Received 2023-07-12; Accepted 2023-09-20; Published 2023-09-21
The Carers' Fall Concern Instrument (CFC-I) is a tool used to measure the level of concern caregivers have when caring for older people who may be at risk of falling. However, it has not been determined whether this tool is valid for use among caregivers of elderly persons in Malaysia. Therefore, this study aimed to translate and to establish the psychometric properties of the Malay version of the CFC-I for use among caregivers of elderly persons. The researchers used the "forward-backwards" procedure to translate the CFC-I into Malay and then conducted a pilot study to evaluate the feasibility of the translated version.
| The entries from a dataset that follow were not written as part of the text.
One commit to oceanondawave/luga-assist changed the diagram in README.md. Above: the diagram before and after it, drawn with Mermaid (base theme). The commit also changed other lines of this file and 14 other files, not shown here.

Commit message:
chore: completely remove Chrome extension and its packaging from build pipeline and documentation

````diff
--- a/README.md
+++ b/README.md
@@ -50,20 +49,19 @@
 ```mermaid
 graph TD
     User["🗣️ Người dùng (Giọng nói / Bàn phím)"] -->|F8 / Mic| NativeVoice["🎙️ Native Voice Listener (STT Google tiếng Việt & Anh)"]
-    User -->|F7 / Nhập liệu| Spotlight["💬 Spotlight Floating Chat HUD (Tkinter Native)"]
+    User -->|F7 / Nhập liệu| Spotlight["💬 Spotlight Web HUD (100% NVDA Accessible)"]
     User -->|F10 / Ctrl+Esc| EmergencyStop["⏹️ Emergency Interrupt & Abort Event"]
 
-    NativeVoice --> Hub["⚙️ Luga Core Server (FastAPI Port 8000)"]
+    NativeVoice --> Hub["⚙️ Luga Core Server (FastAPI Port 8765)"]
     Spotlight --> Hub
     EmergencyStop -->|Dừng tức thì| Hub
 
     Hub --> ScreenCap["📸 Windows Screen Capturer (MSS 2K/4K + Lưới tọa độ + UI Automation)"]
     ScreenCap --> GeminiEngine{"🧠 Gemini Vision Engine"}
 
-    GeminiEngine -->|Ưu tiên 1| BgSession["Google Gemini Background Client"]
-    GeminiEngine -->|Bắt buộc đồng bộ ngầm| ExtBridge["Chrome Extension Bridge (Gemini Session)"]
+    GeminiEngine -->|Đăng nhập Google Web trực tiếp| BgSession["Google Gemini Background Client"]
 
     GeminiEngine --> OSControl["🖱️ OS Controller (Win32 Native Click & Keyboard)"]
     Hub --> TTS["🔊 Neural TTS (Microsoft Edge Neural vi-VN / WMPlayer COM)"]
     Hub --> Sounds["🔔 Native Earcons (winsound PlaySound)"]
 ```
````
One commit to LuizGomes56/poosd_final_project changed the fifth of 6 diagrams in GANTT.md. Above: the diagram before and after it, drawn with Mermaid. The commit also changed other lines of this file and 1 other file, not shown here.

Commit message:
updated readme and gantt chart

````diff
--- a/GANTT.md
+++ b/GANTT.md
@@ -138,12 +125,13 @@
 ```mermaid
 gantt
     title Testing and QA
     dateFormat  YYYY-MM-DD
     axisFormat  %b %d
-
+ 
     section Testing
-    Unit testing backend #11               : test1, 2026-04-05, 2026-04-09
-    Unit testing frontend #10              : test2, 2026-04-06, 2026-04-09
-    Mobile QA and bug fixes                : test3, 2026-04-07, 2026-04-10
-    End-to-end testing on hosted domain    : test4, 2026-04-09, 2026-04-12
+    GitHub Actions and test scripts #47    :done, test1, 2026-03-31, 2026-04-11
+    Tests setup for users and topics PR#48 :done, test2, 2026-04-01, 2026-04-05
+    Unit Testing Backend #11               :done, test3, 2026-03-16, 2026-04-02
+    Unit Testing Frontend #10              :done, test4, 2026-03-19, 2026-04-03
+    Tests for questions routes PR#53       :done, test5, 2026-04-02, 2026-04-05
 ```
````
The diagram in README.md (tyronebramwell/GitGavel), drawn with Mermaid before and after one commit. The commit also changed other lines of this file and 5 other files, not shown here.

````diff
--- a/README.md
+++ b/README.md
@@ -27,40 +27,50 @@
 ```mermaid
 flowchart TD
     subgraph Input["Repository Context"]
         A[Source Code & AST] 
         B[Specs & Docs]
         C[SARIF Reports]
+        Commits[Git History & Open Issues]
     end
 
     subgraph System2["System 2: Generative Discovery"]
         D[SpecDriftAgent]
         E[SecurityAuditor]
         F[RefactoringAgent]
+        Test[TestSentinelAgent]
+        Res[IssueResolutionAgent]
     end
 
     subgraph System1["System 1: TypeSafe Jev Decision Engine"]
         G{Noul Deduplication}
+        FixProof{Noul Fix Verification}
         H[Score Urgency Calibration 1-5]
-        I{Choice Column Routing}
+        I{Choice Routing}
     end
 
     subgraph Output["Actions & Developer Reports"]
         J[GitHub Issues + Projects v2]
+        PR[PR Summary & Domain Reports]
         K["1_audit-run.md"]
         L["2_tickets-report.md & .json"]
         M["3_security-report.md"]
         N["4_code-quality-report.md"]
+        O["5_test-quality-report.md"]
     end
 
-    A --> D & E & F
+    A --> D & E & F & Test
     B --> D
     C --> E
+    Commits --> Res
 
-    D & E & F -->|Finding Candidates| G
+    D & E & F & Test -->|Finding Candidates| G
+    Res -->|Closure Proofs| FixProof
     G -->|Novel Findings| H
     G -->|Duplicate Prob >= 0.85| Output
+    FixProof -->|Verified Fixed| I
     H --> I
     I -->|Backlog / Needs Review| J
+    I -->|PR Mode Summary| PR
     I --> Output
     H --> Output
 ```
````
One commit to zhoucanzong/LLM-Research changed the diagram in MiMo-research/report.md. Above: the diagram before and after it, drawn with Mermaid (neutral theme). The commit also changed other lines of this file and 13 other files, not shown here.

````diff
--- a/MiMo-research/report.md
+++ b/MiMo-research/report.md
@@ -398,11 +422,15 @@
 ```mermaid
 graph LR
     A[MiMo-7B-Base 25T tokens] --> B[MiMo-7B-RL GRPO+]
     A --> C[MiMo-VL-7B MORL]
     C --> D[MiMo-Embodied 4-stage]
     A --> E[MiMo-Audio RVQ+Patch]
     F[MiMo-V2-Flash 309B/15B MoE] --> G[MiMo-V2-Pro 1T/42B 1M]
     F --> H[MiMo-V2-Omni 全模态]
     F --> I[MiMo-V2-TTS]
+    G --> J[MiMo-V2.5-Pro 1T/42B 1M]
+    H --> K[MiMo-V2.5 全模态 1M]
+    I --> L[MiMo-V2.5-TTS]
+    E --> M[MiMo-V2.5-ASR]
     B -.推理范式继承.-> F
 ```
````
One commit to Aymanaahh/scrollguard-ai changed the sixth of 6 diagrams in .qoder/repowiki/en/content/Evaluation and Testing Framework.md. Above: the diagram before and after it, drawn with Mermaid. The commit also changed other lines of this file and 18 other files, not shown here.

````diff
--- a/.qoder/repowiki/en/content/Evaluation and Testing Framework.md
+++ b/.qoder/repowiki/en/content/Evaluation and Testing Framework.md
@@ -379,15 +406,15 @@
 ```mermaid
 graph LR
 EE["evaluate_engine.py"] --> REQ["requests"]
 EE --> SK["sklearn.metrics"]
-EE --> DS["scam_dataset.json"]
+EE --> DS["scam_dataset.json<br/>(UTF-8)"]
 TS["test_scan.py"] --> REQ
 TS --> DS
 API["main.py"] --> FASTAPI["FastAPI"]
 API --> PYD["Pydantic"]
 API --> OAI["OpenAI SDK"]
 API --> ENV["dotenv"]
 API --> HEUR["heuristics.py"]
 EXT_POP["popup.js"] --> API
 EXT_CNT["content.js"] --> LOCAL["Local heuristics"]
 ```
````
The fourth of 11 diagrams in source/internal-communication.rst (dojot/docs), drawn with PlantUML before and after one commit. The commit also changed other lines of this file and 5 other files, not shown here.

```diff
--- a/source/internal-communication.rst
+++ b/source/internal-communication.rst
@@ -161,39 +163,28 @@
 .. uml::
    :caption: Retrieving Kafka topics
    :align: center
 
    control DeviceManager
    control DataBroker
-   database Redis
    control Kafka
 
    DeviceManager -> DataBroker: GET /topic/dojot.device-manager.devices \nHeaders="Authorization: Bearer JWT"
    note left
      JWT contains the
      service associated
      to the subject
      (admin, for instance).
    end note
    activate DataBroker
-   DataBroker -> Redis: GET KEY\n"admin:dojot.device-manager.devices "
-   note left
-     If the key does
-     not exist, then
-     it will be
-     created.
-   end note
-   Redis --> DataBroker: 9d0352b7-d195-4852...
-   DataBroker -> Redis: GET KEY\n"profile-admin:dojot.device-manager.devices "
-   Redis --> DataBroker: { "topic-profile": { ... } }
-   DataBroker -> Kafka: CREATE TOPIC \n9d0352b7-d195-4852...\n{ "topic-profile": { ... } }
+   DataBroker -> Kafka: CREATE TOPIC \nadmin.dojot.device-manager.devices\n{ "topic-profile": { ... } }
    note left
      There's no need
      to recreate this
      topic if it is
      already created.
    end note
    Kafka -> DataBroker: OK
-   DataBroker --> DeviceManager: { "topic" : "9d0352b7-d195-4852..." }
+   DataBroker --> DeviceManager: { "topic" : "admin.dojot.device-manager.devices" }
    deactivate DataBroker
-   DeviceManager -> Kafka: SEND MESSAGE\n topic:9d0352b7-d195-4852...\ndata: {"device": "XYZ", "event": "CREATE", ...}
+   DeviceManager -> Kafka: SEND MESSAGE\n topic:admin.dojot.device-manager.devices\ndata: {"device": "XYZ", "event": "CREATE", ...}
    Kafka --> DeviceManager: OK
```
The study included 86 caregivers of elderly persons who analysed the validity and reliability of the Malay version of the CFC-I. The results indicated that the content validity of the 16-item CFC-I Malay version was excellent, as evidenced by I-CVI and k* values is 1.0. Moreover, experts agreed that the items were relevant, as shown by S-CVI/Ave and S-CVI/UA values of 1.0. Concurrent validity was established by a strong, positive correlation between the total scores of the Malay and original English versions (r = 0.762, p < 0.001). The instrument's internal consistency was also high, with a Cronbach's alpha coefficient of 0.89. Overall, participants rated their understanding of the instructions and questions of the CFC-I Malay version as level 4 or 5 (agree or strongly agree). The mean inter-item correlation was 0.51, ranging from 0.18 to 0.79. In conclusion, the Malay version of the Carers' Fall Concern Instrument is a valid and reliable tool for evaluating the level of fall concern among caregivers of elderly persons in Malaysia. Healthcare professionals can use this instrument to strengthen fall prevention strategies for older people in the country.
All authors agree that the article, if editorially accepted for publication, shall be licensed under the Creative Commons Attribution License 4.0 to allow others to freely access, copy and use research provided the author is correctly attributed, unless otherwise stated. All articles are available online without charge or other barriers to access. However, anyone wishing to reproduce large quantities of an article (250+) should inform the publisher. Any opinion expressed in the articles are those of the authors and do not reflect that of the University of Malaya, 50603 Kuala Lumpur, Malaysia.